California Scholars for Academic Freedom

Letter to UCLA Vice-Chancellor Jerry Kang re disruption of the lecture on “Islamophobia and the attacks against Palestinian Organizing and Scholarship” in Anthropology M114P

May 31, 2019

Jerry Kang, Vice-Chancellor

For Equity, Diversity and Inclusion

University of California, Los Angeles

Dear Vice-Chancellor Kang:

We, California Scholars for Academic Freedom,** a group of over 200 academics in California universities and colleges, are dismayed by actions taken following a recent event (May 14) in an undergraduate classroom in the UCLA Anthropology Department.  The class, Anthropology M144P and entitled “Constructing Race,” is cross-listed with Afro-Am and Asian-Am Studies, and is specifically designed to deal with highly charged subjects in order to find a broad analysis of the construction of race and its implications. Out of her concern about Islamophobia and anti-Arab racism in the U.S., the class instructor, Dr. Kyeyoung Park,  included this topic in her class. She invited a guest lecturer with expertise in the field, Dr. Rabab Abdulhadi, director of the Arab and Muslim Ethnicities and Diasporas and professor of ethnic studies at San Francisco State University, to  speak on “Islamophobia and the Attacks against Palestine Organizing and Scholarship.” This is an important topic for the UCLA campus, especially given the number of incidents of the violation of academic freedom directed at faculty who teach or do research on the Middle East or Arab and Muslim issues.

On May 14th, during Prof. Abdulhadi’s lecture, two students interrupted the class during the Q & A period by shouting, crying, and talking over her.  Witnesses confirmed that to her credit, Dr. Abdulhadi stayed cool, affirming students’ feelings and expressing respect for their right to hold differing views. As she sought to respond, students persisted, making it nearly impossible for her to finish her responses to their questions. The lecture was streamed live and the recording is available online here.

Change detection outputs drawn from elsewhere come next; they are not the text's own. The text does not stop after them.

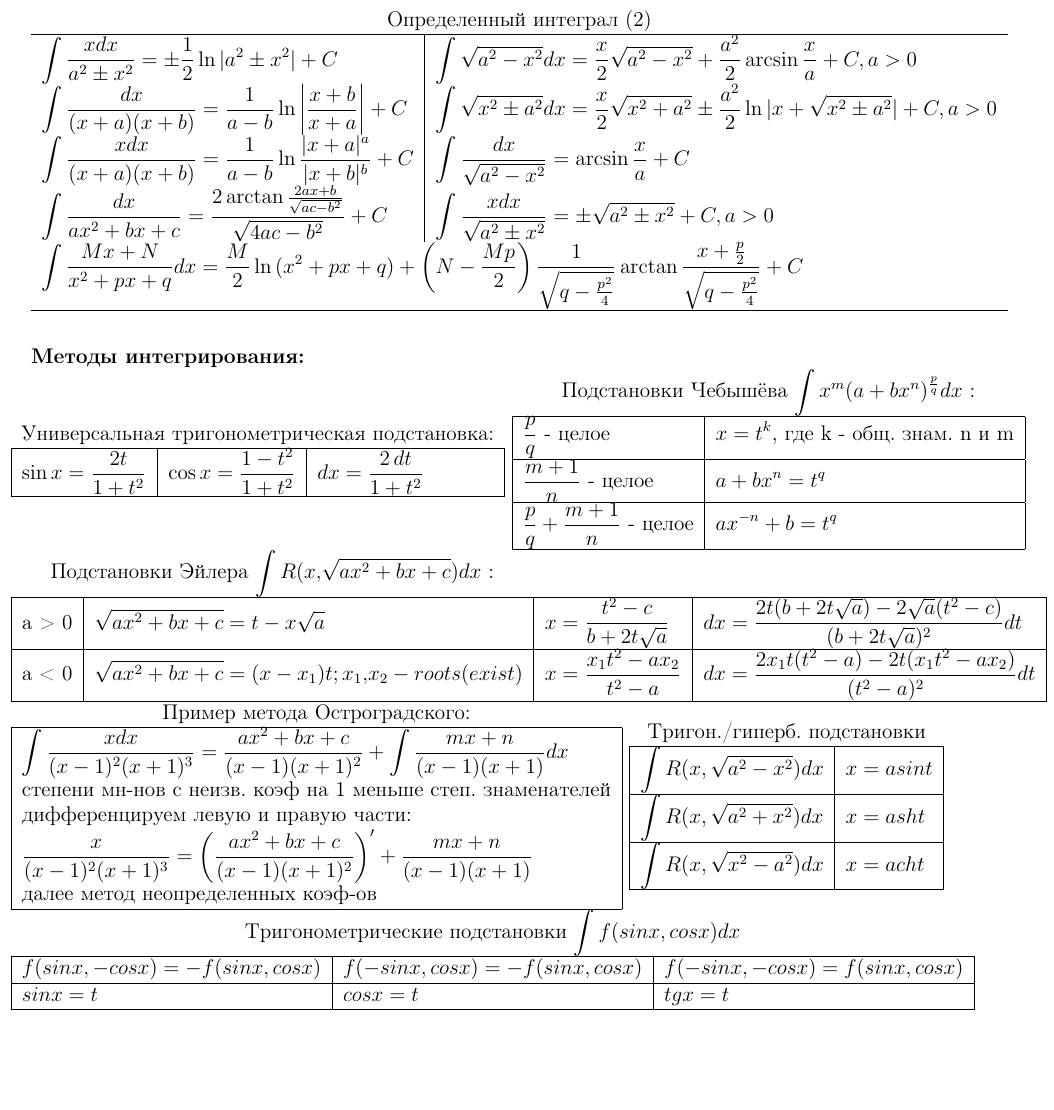
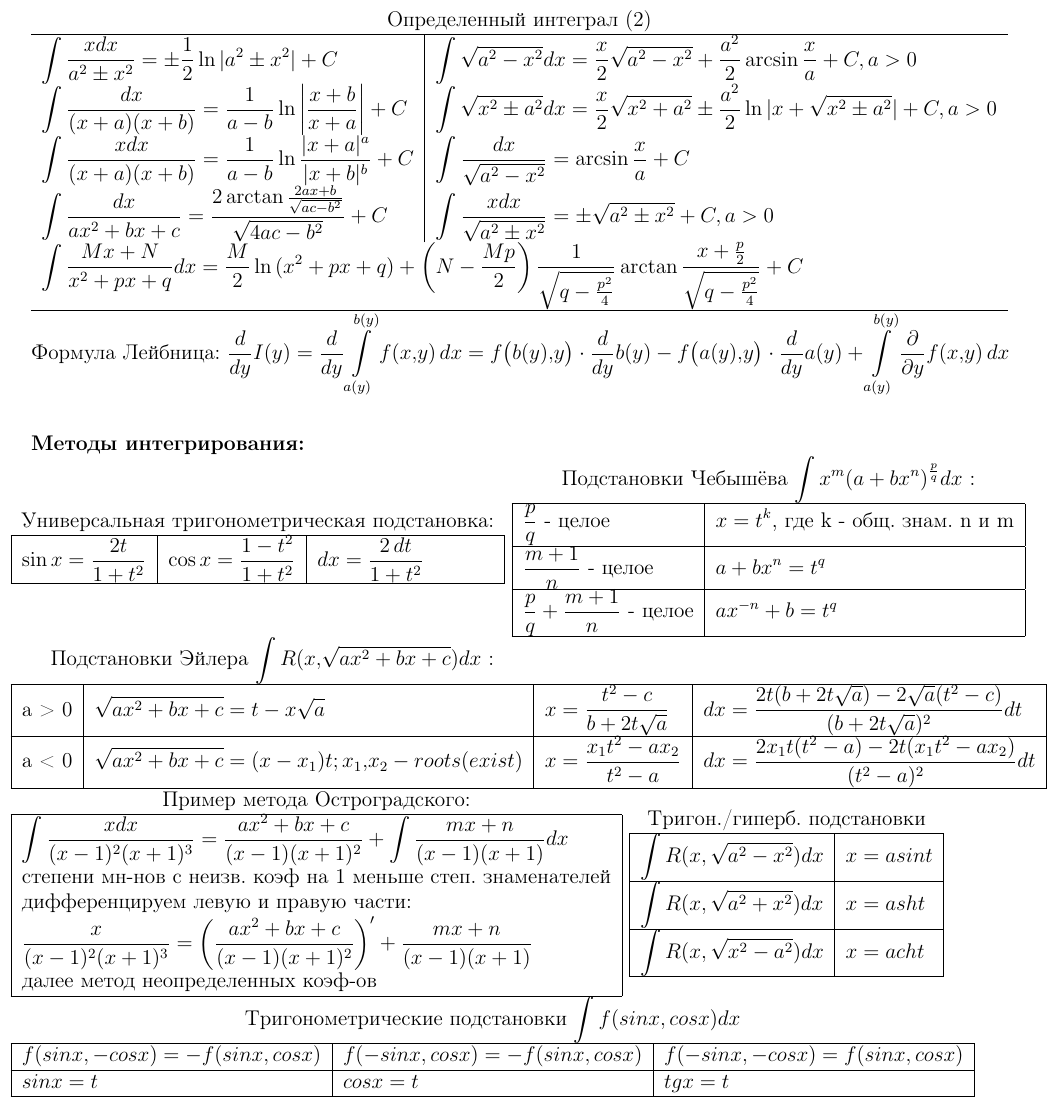
Before and after one commit to winter-yuki/cheat-sheets, a LaTeX document (cheat_sheets.tex, which reads integrals.tex): part of page 2 of 6, cut so that both start at the same text, the shorter picture padded with empty space. Compiled offline with pdfLaTeX.

Commit message:
Leibniz integral rule

```diff
--- a/integrals.tex
+++ b/integrals.tex
@@ -43,7 +43,6 @@
 
     \multicolumn{2}{l}{$\displaystyle \int\frac{Mx+N}{x^2 + px + q}dx = \frac{M}{2}\ln{(x^2+px+q)} + \left(N-\frac{Mp}{2}\right)\frac{1}{\sqrt{q - \frac{p^2}{4}}}\arctan{\frac{x+\frac{p}{2}}{\sqrt{q-\frac{p^2}{4}}}} + C$} \\
     \hline
+\end{tabular}
 
-%    \multicolumn{2}{l}{$\displaystyle \int\frac{P(x)}{(x-a_1)^{\alpha_1}\ldots(x-a_n)^{\alpha_n}(x^2+p_1x+q_1)^{\beta_1}\ldots}$}\\
-%    \hline
-\end{tabular}
+Формула Лейбница: $\displaystyle \frac{d}{dy} I(y) = \frac{d}{dy} \int\limits_{a(y)}^{b(y)}f(x,y)\,dx  = f\big(b(y),y\big)\cdot \frac{d}{dy} b(y) - f\big(a(y),y\big)\cdot \frac{d}{dy} a(y) + \int\limits_{a(y)}^{b(y)}\frac{\partial}{\partial y} f(x,y) \,dx$
```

We cannot have students shout down a guest lecturer irrespective of whether the talk is on or off the subject of the class. The complaints filed by a few students claiming that Dr. Abdulhadi had engaged in “hate speech” fail to make the absolutely crucial distinction between statements critical of Israeli state policies and their Islamophobia and “hate speech.” Have you investigated whether these students were a part of an orchestrated and well-funded campaign? It is well documented that this has actually been the case a number of times on the UCLA campus.  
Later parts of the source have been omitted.